Retype the records below from their first line through the line holding "-17,7 +17,7 @@", including both ends and no pictures.

(Difference listings)
┏━━

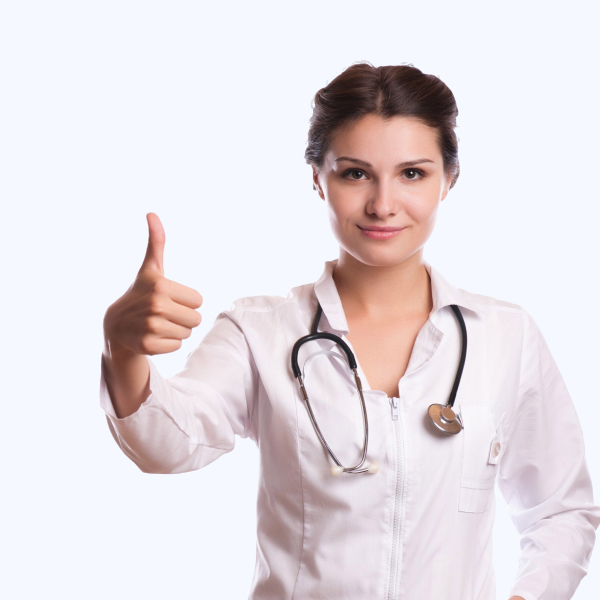
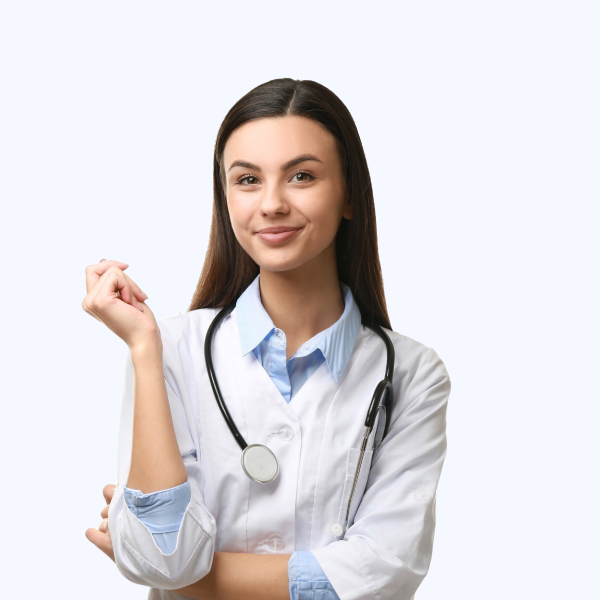
update revision name, photo, and fix typ

diff --git a/src/app/data/doctors.js b/src/app/data/doctors.js
@@ -1,7 +1,7 @@
 export const doctors = [
   {
     id: 1,
-    name: "Dr. Amanda Watson, Sp.A",
+    name: "dr. Amelia Johnson, M.D",
     specialty: "Neurology",
     schedule: {
       Monday: "14:00 - 17:00",
@@ -17,7 +17,7 @@ export const doctors = [
     background:
       "Formal Education: XYZ University, Informal Education: ABC Training",
     poli: "Neurology",
-    bio: "Dr. Amanda Watson is a highly respected neurologist with over 15 years of experience in the field. She completed her medical degree at XYZ University and further specialized in neurology. Dr. Watson is known for her compassionate care and dedication to her patients. She has published numerous research papers and is actively involved in various neurology conferences and workshops. In her free time, she enjoys reading medical journals and volunteering at local health camps.",
+    bio: "dr. Amanda Watson is a highly respected neurologist with over 15 years of experience in the field. She completed her medical degree at XYZ University and further specialized in neurology. dr. Watson is known for her compassionate care and dedication to her patients. She has published numerous research papers and is actively involved in various neurology conferences and workshops. In her free time, she enjoys reading medical journals and volunteering at local health camps.",
     education: [
       {
         level: "Undergraduate",
@@ -51,7 +51,7 @@ export const doctors = [
   },
   {
     id: 2,
-    name: "Dr. Budi Santoso, Sp.PD",
+    name: "dr. Benjamin Franklin, Ph.D",
     specialty: "Internal Medicine",
     schedule: {
       Monday: "09:00 - 12:00",
@@ -67,7 +67,7 @@ export const doctors = [
     background:
       "Formal Education: University of Indonesia, Informal Education: Singapore General Hospital Training",
     poli: "Internal Medicine",
-    bio: "Dr. Budi Santoso is an experienced internist with a special interest in diabetes and cardiovascular diseases. With over 20 years of practice, he has helped countless patients manage chronic conditions effectively. His patient-centered approach and commitment to continuous learning have made him a trusted healthcare provider.",
+    bio: "dr. Budi Santoso is an experienced internist with a special interest in diabetes and cardiovascular diseases. With over 20 years of practice, he has helped countless patients manage chronic conditions effectively. His patient-centered approach and commitment to continuous learning have made him a trusted healthcare provider.",
     education: [
       {
         level: "Undergraduate",
@@ -100,7 +100,7 @@ export const doctors = [
   },
   {
     id: 3,
-    name: "Dr. Sarah Chen, Sp.OG",
+    name: "dr. Clara Evans, M.D",
     specialty: "Obstetrics & Gynecology",
     schedule: {
       Monday: "10:00 - 13:00",
@@ -116,7 +116,7 @@ export const doctors = [
     background:
       "Formal Education: National University of Singapore, Informal Education: Women's Health Specialist Training",
     poli: "Obstetrics & Gynecology",
-    bio: "Dr. Sarah Chen specializes in high-risk pregnancies and reproductive health. With 12 years of experience, she has successfully helped numerous women through their pregnancy journeys. She is known for her gentle approach and comprehensive care in women's health issues.",
+    bio: "dr. Sarah Chen specializes in high-risk pregnancies and reproductive health. With 12 years of experience, she has successfully helped numerous women through their pregnancy journeys. She is known for her gentle approach and comprehensive care in women's health issues.",
     education: [
       {
         level: "Undergraduate",
@@ -149,7 +149,7 @@ export const doctors = [
   },
   {
     id: 4,
-    name: "Dr. Rini Pratiwi, Sp.A",
+    name: "dr. Elena Martinez, M.D",
     specialty: "Pediatrics",
     schedule: {
       Monday: "08:00 - 11:00",
@@ -165,7 +165,7 @@ export const doctors = [
     background:
       "Formal Education: Universitas Gadjah Mada, Informal Education: Pediatric Emergency Care Training",
     poli: "Pediatrics",
-    bio: "Dr. Rini Pratiwi is a dedicated pediatrician with a special focus on newborn care and childhood development. Her 10 years of experience have made her a favorite among young patients and their parents. She is known for her warm personality and ability to make children feel comfortable during consultations.",
+    bio: "dr. Rini Pratiwi is a dedicated pediatrician with a special focus on newborn care and childhood development. Her 10 years of experience have made her a favorite among young patients and their parents. She is known for her warm personality and ability to make children feel comfortable during consultations.",
     education: [
       {
         level: "Undergraduate",
@@ -198,7 +198,7 @@ export const doctors = [
   },
   {
     id: 5,
-    name: "Dr. Michael Lee, Sp.JP",
+    name: "dr. Frederick Brown, D.D.S",
     specialty: "Cardiology",
     schedule: {
       Monday: "11:00 - 14:00",
@@ -214,7 +214,7 @@ export const doctors = [
     background:
       "Formal Education: Johns Hopkins University, Informal Education: Advanced Cardiac Life Support Training",
     poli: "Cardiology",
-    bio: "Dr. Michael Lee is a distinguished cardiologist with expertise in interventional cardiology. His 18 years of experience include numerous successful cardiac procedures and research in heart disease prevention. He is committed to providing the latest evidence-based treatments to his patients.",
+    bio: "dr. Michael Lee is a distinguished cardiologist with expertise in interventional cardiology. His 18 years of experience include numerous successful cardiac procedures and research in heart disease prevention. He is committed to providing the latest evidence-based treatments to his patients.",
     education: [
       {
         level: "Undergraduate",
@@ -247,7 +247,7 @@ export const doctors = [
   },
   {
     id: 6,
-    name: "Dr. Siti Rahmah, Sp.KJ",
+    name: "dr. Grace White, M.D",
     specialty: "Psychiatry",
     schedule: {
       Monday: "09:00 - 12:00",
@@ -263,7 +263,7 @@ export const doctors = [
     background:
       "Formal Education: Universitas Indonesia, Informal Education: Cognitive Behavioral Therapy Training",
     poli: "Psychiatry",
-    bio: "Dr. Siti Rahmah is a compassionate psychiatrist specializing in mood disorders and anxiety treatment. With 14 years of experience, she takes a holistic approach to mental health care. She is dedicated to reducing mental health stigma and promoting psychological well-being.",
+    bio: "dr. Siti Rahmah is a compassionate psychiatrist specializing in mood disorders and anxiety treatment. With 14 years of experience, she takes a holistic approach to mental health care. She is dedicated to reducing mental health stigma and promoting psychological well-being.",
     education: [
       {
         level: "Undergraduate",
@@ -296,7 +296,7 @@ export const doctors = [
   },
   {
     id: 7,
-    name: "Dr. James Wilson, Sp.THT-KL",
+    name: "dr. Henry Davis, M.P.H",
     specialty: "ENT",
     schedule: {
       Monday: "13:00 - 16:00",
@@ -312,7 +312,7 @@ export const doctors = [
     background:
       "Formal Education: University of Melbourne, Informal Education: Advanced ENT Surgery Training",
     poli: "ENT",
-    bio: "Dr. James Wilson is an experienced ENT specialist with expertise in both adult and pediatric cases. His 16 years of practice include advanced surgical procedures and innovative treatment approaches. He is particularly known for his work in hearing restoration and sinus surgery.",
+    bio: "dr. James Wilson is an experienced ENT specialist with expertise in both adult and pediatric cases. His 16 years of practice include advanced surgical procedures and innovative treatment approaches. He is particularly known for his work in hearing restoration and sinus surgery.",
     education: [
       {
         level: "Undergraduate",
@@ -345,7 +345,7 @@ export const doctors = [
   },
   {
     id: 8,
-    name: "Dr. Dewi Kusuma, Sp.M",
+    name: "dr. Isabelle Clark, D.O",
     specialty: "Ophthalmology",
     schedule: {
       Monday: "10:00 - 13:00",
@@ -361,7 +361,7 @@ export const doctors = [
     background:
       "Formal Education: Airlangga University, Informal Education: Advanced Cataract Surgery Training",
     poli: "Ophthalmology",
-    bio: "Dr. Dewi Kusuma is a skilled ophthalmologist specializing in cataract surgery and retinal disorders. With 13 years of experience, she has performed thousands of successful eye surgeries. She is passionate about preventing blindness and promoting eye health awareness.",
+    bio: "dr. Dewi Kusuma is a skilled ophthalmologist specializing in cataract surgery and retinal disorders. With 13 years of experience, she has performed thousands of successful eye surgeries. She is passionate about preventing blindness and promoting eye health awareness.",
     education: [
       {
         level: "Undergraduate",
@@ -394,7 +394,7 @@ export const doctors = [
   },
   {
     id: 9,
-    name: "Dr. Robert Kim, Sp.KK",
+    name: "dr. Jacob Wilson, Ph.D",
     specialty: "Dermatology",
     schedule: {
       Monday: "08:00 - 11:00",
@@ -410,7 +410,7 @@ export const doctors = [
     background:
       "Formal Education: Seoul National University, Informal Education: Advanced Cosmetic Dermatology Training",
     poli: "Dermatology",
-    bio: "Dr. Robert Kim is a board-certified dermatologist specializing in both medical and cosmetic dermatology. With 11 years of experience, he has expertise in treating various skin conditions and performing advanced cosmetic procedures. His approach combines clinical excellence with aesthetic sensibility.",
+    bio: "dr. Robert Kim is a board-certified dermatologist specializing in both medical and cosmetic dermatology. With 11 years of experience, he has expertise in treating various skin conditions and performing advanced cosmetic procedures. His approach combines clinical excellence with aesthetic sensibility.",
     education: [
       {
         level: "Undergraduate",
@@ -443,7 +443,7 @@ export const doctors = [
   },
   {
     id: 10,
-    name: "Dr. Ahmad Faisal, Sp.B",
+    name: "dr. Lucas Harris, M.D",
     specialty: "General Surgery",
     schedule: {
       Monday: "14:00 - 17:00",
@@ -459,7 +459,7 @@ export const doctors = [
     background:
       "Formal Education: Universitas Padjadjaran, Informal Education: Minimally Invasive Surgery Training",
     poli: "General Surgery",
-    bio: "Dr. Ahmad Faisal is a skilled general surgeon with expertise in minimally invasive procedures. Throughout his 15 years of practice, he has performed numerous successful surgeries and is known for his precise surgical technique and excellent patient outcomes.",
+    bio: "dr. Ahmad Faisal is a skilled general surgeon with expertise in minimally invasive procedures. Throughout his 15 years of practice, he has performed numerous successful surgeries and is known for his precise surgical technique and excellent patient outcomes.",
     education: [
       {
         level: "Undergraduate",
@@ -492,7 +492,7 @@ export const doctors = [
   },
   {
     id: 11,
-    name: "Dr. Maria Rodriguez, Sp.P",
+    name: "dr. Karen Taylor, D.V.M",
     specialty: "Pulmonology",
     schedule: {
       Monday: "09:00 - 12:00",
@@ -508,7 +508,7 @@ export const doctors = [
     background:
       "Formal Education: University of Barcelona, Informal Education: Advanced Respiratory Care Training",
     poli: "Pulmonology",
-    bio: "Dr. Maria Rodriguez is a dedicated pulmonologist with special interest in respiratory diseases and sleep disorders. Her 12 years of experience include managing complex respiratory conditions and implementing innovative treatment approaches for sleep apnea.",
+    bio: "dr. Maria Rodriguez is a dedicated pulmonologist with special interest in respiratory diseases and sleep disorders. Her 12 years of experience include managing complex respiratory conditions and implementing innovative treatment approaches for sleep apnea.",
     education: [
       {
         level: "Undergraduate",
@@ -541,7 +541,7 @@ export const doctors = [
   },
   {
     id: 12,
-    name: "Dr. Yuki Tanaka, Sp.S",
+    name: "dr. Maria Rodriguez, M.D., Ph.D",
     specialty: "Neurosurgery",
     schedule: {
       Monday: "13:00 - 16:00",
@@ -557,7 +557,7 @@ export const doctors = [
     background:
       "Formal Education: Tokyo University, Informal Education: Advanced Neurosurgical Techniques Training",
     poli: "Neurosurgery",
-    bio: "Dr. Yuki Tanaka is a highly skilled neurosurgeon specializing in complex brain and spine surgeries. With 17 years of experience, she has performed numerous successful procedures and is particularly known for her expertise in minimally invasive neurosurgical techniques.",
+    bio: "dr. Yuki Tanaka is a highly skilled neurosurgeon specializing in complex brain and spine surgeries. With 17 years of experience, she has performed numerous successful procedures and is particularly known for her expertise in minimally invasive neurosurgical techniques.",
     education: [
       {
         level: "Undergraduate",
@@ -590,7 +590,7 @@ export const doctors = [
   },
   {
     id: 13,
-    name: "Dr. Andi Wijaya, Sp.U",
+    name: "dr. Nathan Scott, D.C",
     specialty: "Urology",
     schedule: {
       Monday: "10:00 - 13:00",
@@ -606,7 +606,7 @@ export const doctors = [
     background:
       "Formal Education: Universitas Indonesia, Informal Education: Advanced Urological Surgery Training",
     poli: "Urology",
-    bio: "Dr. Andi Wijaya is an experienced urologist with expertise in both traditional and minimally invasive urological procedures. His 14 years of practice include extensive experience in treating various urological conditions and performing complex surgeries.",
+    bio: "dr. Andi Wijaya is an experienced urologist with expertise in both traditional and minimally invasive urological procedures. His 14 years of practice include extensive experience in treating various urological conditions and performing complex surgeries.",
     education: [
       {
         level: "Undergraduate",
@@ -639,7 +639,7 @@ export const doctors = [
   },
   {
     id: 14,
-    name: "Dr. Lisa Chen, Sp.PK",
+    name: "dr. Lisa Chen, Sp.PK",
     specialty: "Clinical Pathology",
     schedule: {
       Monday: "08:00 - 11:00",
@@ -655,7 +655,7 @@ export const doctors = [
     background:
       "Formal Education: National Taiwan University, Informal Education: Advanced Laboratory Medicine Training",
     poli: "Clinical Pathology",
-    bio: "Dr. Lisa Chen is a clinical pathologist with extensive experience in laboratory medicine and diagnostic testing. Over her 13 years of practice, she has developed expertise in molecular diagnostics and has contributed significantly to improving laboratory testing protocols.",
+    bio: "dr. Lisa Chen is a clinical pathologist with extensive experience in laboratory medicine and diagnostic testing. Over her 13 years of practice, she has developed expertise in molecular diagnostics and has contributed significantly to improving laboratory testing protocols.",
     education: [
       {
         level: "Undergraduate",
@@ -688,7 +688,7 @@ export const doctors = [
   },
   {
     id: 15,
-    name: "Dr. Emma Thompson, Sp.KFR",
+    name: "dr. Emma Thompson, Sp.KFR",
     specialty: "Physical Medicine",
     schedule: {
       Monday: "11:00 - 14:00",
@@ -704,7 +704,7 @@ export const doctors = [
     background:
       "Formal Education: University of Sydney, Informal Education: Advanced Rehabilitation Techniques Training",
     poli: "Physical Medicine and Rehabilitation",
-    bio: "Dr. Emma Thompson specializes in physical medicine and rehabilitation with a focus on sports medicine and post-injury recovery. Her 11 years of experience include working with athletes and developing comprehensive rehabilitation programs for various conditions.",
+    bio: "dr. Emma Thompson specializes in physical medicine and rehabilitation with a focus on sports medicine and post-injury recovery. Her 11 years of experience include working with athletes and developing comprehensive rehabilitation programs for various conditions.",
     education: [
       {
         level: "Undergraduate",

diff --git a/src/app/page.jsx b/src/app/page.jsx
@@ -98,7 +98,7 @@ export default function Home() {
             <div className="flex items-center gap-4">
               <div className="w-full">
                 <label htmlFor="" className="mb-4 font-medium text-sm">
-                  Pilih rumah sakit
+                  Choose hospital
                 </label>
                 <select
                   name="branch"
@@ -106,7 +106,7 @@ export default function Home() {
                   onChange={handleFilterChange}
                   className="shadow minimal appearance-none border rounded text-sm w-full py-2 px-3 mt-2 text-gray-700 leading-tight focus:outline-primary focus:shadow-outline"
                 >
-                  <option value="">Semua Rumah Sakit</option>
+                  <option value="">All hospital</option>
                   {branches.map((branch, index) => (
                     <option key={index} value={branch}>
                       {branch}
@@ -117,7 +117,7 @@ export default function Home() {
 
               <div className="w-full">
                 <label htmlFor="" className="mb-4 font-medium text-sm">
-                  Pilih Specialty
+                  Choose Specialty
                 </label>
                 <select
                   name="specialty"
@@ -125,7 +125,7 @@ export default function Home() {
                   onChange={handleFilterChange}
                   className="shadow border minimal round appearance-none rounded text-sm w-full py-2 px-3 mt-2 text-gray-700 leading-tight focus:outline-primary focus:shadow-outline"
                 >
-                  <option value="">Semua Specialty</option>
+                  <option value="">All Specialty</option>
                   {specialtys.map((specialty, index) => (
                     <option key={index} value={specialty}>
                       {specialty}
@@ -137,14 +137,14 @@ export default function Home() {
 
             <div className="filter-item">
               <label htmlFor="" className="mb-4 font-medium text-sm">
-                Cari bedasarkan nama
+                Search by name
               </label>
               <input
                 type="text"
                 name="doctorName"
                 value={filters.doctorName}
                 onChange={handleFilterChange}
-                placeholder="Cari nama dokter..."
+                placeholder="Enter doctor's name"
                 className="shadow border round rounded mt-2 text-sm w-full py-2 px-3 text-gray-700 leading-tight focus:outline-primary focus:shadow-outline"
               />
             </div>

diff --git a/src/app/doctors/[doctorId]/page.jsx b/src/app/doctors/[doctorId]/page.jsx
@@ -80,7 +80,7 @@ export default function DoctorDetails({ params }) {
               <h1 className="text-2xl font-semibold">{doctor.name}</h1>
               <div className="space-y-2">
                 <p className="font-medium text-sm">
-                  Poli: <span className="text-gray-500"> {doctor.poli}</span>
+                  Poly: <span className="text-gray-500"> {doctor.poli}</span>
                 </p>
                 <p className="font-medium text-sm">
                   Specialty:{" "}

diff --git a/src/app/components/DoctorCard.jsx b/src/app/components/DoctorCard.jsx
@@ -39,7 +39,7 @@ export default function DoctorCard({ doctor }) {
         className="w-full font-semibold text-center bg-white py-2 rounded-md shadow-sm border border-neutral-300"
         href={`/doctors/${doctor.id}`}
       >
-        Lihat jadwal
+        See profile
       </Link>
     </div>
   );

┗━━

FINISHED EXERCISE
update revision name, photo, and fix typ

diff --git a/src/app/data/doctors.js b/src/app/data/doctors.js
@@ -1,7 +1,7 @@
 export const doctors = [
   {
     id: 1,
-    name: "Dr. Amanda Watson, Sp.A",
+    name: "dr. Amelia Johnson, M.D",
     specialty: "Neurology",
     schedule: {
       Monday: "14:00 - 17:00",
@@ -17,7 +17,7 @@ export const doctors = [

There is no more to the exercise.